EXERCISE DIRECTIONS: Say how many lines in the records contain the string "version", giving the number by itself.
++++ DATA SHOWN ++++
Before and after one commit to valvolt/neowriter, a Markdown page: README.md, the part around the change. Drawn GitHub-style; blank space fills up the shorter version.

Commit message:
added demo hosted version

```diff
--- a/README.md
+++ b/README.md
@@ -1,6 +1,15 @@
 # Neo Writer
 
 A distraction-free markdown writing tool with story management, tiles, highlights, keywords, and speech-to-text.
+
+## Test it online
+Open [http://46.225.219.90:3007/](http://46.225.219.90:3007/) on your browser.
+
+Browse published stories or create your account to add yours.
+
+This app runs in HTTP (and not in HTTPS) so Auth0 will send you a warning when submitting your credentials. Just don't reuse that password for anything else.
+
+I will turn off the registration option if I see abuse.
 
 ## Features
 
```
++++
RESPONSE BELOW: 2